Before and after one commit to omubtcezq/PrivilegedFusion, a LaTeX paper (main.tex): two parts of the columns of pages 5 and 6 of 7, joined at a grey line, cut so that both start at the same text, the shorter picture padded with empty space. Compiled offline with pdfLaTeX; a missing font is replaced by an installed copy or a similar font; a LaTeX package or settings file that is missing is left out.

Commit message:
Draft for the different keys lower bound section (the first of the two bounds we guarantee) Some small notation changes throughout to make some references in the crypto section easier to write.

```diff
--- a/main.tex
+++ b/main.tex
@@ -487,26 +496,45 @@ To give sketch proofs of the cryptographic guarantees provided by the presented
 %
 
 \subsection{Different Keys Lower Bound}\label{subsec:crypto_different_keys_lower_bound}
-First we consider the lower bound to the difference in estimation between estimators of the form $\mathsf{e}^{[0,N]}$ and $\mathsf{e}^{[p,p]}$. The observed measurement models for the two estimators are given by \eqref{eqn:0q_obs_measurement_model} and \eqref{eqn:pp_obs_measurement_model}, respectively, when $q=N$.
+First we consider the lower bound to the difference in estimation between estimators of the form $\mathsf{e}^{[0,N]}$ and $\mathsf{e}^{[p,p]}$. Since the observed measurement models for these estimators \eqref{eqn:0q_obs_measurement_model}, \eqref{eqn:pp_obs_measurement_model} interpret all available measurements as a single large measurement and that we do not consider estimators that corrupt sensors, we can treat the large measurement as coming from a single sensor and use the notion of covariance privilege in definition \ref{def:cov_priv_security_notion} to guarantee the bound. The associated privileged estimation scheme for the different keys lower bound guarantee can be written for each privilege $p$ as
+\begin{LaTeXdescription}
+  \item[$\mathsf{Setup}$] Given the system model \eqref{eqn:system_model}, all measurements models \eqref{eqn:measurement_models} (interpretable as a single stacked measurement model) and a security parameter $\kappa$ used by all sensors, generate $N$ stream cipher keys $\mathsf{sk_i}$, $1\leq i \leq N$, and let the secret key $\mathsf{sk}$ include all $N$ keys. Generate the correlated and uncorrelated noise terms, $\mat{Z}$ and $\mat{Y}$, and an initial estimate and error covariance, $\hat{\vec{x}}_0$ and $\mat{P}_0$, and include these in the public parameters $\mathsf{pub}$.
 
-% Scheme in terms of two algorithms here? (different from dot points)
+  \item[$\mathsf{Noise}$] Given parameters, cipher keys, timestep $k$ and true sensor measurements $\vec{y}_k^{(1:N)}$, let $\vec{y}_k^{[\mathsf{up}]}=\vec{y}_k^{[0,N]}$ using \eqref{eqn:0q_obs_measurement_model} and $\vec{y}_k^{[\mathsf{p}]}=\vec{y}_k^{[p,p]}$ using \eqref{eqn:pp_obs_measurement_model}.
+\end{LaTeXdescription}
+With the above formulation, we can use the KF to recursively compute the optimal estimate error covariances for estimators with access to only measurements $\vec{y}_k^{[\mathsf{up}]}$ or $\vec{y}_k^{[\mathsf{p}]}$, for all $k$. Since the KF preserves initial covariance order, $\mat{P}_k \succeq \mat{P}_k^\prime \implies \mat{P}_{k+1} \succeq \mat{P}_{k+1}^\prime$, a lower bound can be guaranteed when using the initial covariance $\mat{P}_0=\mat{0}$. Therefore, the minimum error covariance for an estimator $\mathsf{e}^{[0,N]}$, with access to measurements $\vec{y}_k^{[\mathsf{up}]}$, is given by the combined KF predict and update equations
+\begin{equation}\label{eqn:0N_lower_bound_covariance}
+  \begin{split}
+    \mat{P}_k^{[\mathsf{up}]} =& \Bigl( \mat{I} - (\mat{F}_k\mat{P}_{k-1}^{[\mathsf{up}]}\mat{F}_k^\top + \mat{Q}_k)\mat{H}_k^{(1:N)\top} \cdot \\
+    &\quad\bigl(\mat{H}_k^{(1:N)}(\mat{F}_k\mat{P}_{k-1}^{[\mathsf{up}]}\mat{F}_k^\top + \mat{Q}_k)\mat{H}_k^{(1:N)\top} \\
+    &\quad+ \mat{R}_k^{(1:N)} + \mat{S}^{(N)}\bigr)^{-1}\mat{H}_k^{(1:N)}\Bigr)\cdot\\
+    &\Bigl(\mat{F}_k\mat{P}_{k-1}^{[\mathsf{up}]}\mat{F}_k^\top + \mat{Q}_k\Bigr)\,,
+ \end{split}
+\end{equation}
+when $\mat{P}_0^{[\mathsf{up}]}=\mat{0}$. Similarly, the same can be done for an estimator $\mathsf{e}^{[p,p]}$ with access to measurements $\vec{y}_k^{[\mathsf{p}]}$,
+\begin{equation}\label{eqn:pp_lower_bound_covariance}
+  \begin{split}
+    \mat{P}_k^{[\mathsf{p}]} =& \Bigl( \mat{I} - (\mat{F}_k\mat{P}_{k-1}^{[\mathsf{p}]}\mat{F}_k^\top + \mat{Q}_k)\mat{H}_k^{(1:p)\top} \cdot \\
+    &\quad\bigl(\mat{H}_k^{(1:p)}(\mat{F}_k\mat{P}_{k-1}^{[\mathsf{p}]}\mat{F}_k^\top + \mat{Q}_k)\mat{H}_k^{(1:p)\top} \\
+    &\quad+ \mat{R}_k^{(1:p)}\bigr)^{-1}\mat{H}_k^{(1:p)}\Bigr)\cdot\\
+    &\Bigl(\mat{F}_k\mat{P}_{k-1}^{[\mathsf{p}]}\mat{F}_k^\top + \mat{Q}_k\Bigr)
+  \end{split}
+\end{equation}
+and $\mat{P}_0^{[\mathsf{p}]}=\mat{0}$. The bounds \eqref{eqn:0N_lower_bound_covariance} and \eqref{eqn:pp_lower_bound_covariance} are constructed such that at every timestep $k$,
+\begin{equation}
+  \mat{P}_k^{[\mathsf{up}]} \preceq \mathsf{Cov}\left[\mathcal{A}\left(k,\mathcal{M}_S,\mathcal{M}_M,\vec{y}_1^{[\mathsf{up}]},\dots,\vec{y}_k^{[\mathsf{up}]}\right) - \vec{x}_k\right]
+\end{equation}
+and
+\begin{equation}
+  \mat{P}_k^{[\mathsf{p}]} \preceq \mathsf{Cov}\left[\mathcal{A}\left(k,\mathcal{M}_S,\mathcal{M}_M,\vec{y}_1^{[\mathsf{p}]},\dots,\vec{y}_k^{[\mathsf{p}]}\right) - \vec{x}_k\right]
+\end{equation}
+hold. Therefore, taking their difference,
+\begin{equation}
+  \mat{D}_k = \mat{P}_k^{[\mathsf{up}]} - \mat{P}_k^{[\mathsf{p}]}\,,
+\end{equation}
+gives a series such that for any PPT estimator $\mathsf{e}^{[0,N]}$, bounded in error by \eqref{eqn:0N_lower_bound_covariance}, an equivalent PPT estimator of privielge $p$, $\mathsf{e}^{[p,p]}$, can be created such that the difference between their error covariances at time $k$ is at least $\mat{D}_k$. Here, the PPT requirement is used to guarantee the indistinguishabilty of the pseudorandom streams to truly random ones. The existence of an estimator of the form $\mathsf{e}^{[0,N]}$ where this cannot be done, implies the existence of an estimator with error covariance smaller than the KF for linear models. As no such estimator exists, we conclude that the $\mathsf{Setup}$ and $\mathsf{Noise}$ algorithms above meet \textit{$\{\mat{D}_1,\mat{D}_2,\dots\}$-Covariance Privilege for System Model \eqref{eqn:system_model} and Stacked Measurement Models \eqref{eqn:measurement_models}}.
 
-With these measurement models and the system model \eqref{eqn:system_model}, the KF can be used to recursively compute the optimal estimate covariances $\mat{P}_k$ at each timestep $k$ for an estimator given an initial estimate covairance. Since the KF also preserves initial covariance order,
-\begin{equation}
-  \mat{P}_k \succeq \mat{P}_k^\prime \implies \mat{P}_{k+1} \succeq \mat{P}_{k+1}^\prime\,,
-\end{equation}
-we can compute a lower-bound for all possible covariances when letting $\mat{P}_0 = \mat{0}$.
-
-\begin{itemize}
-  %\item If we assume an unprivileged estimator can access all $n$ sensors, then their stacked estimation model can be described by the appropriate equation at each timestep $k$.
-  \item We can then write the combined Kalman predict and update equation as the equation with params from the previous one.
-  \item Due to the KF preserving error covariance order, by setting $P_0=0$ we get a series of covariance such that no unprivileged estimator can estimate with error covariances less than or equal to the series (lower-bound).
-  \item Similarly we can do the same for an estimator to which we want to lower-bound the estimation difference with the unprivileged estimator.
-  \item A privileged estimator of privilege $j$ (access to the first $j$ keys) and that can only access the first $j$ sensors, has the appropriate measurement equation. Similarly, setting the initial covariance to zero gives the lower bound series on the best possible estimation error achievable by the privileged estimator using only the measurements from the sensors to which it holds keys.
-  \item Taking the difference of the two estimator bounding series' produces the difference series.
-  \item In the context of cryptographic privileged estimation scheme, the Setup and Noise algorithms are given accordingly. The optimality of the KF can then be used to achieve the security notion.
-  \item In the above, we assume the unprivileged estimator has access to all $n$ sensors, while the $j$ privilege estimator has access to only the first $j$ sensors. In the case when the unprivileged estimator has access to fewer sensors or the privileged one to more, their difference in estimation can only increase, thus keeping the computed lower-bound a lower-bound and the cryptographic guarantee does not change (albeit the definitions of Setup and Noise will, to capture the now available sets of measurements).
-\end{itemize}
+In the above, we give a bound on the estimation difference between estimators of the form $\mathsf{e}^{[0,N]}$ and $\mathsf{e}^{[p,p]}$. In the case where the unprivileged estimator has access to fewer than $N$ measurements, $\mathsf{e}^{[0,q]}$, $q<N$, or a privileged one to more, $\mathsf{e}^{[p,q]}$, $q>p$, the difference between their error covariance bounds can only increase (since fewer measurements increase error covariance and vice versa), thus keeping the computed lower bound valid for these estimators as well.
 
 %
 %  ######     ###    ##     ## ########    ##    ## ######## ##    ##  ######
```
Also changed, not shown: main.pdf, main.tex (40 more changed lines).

### The task
Whenever "dots" occurs in a line of the entries, copy that line.

### Written solution
+  \mat{P}_k^{[\mathsf{up}]} \preceq \mathsf{Cov}\left[\mathcal{A}\left(k,\mathcal{M}_S,\mathcal{M}_M,\vec{y}_1^{[\mathsf{up}]},\dots,\vec{y}_k^{[\mathsf{up}]}\right) - \vec{x}_k\right]
+  \mat{P}_k^{[\mathsf{p}]} \preceq \mathsf{Cov}\left[\mathcal{A}\left(k,\mathcal{M}_S,\mathcal{M}_M,\vec{y}_1^{[\mathsf{p}]},\dots,\vec{y}_k^{[\mathsf{p}]}\right) - \vec{x}_k\right]
+gives a series such that for any PPT estimator $\mathsf{e}^{[0,N]}$, bounded in error by \eqref{eqn:0N_lower_bound_covariance}, an equivalent PPT estimator of privielge $p$, $\mathsf{e}^{[p,p]}$, can be created such that the difference between their error covariances at time $k$ is at least $\mat{D}_k$. Here, the PPT requirement is used to guarantee the indistinguishabilty of the pseudorandom streams to truly random ones. The existence of an estimator of the form $\mathsf{e}^{[0,N]}$ where this cannot be done, implies the existence of an estimator with error covariance smaller than the KF for linear models. As no such estimator exists, we conclude that the $\mathsf{Setup}$ and $\mathsf{Noise}$ algorithms above meet \textit{$\{\mat{D}_1,\mat{D}_2,\dots\}$-Covariance Privilege for System Model \eqref{eqn:system_model} and Stacked Measurement Models \eqref{eqn:measurement_models}}.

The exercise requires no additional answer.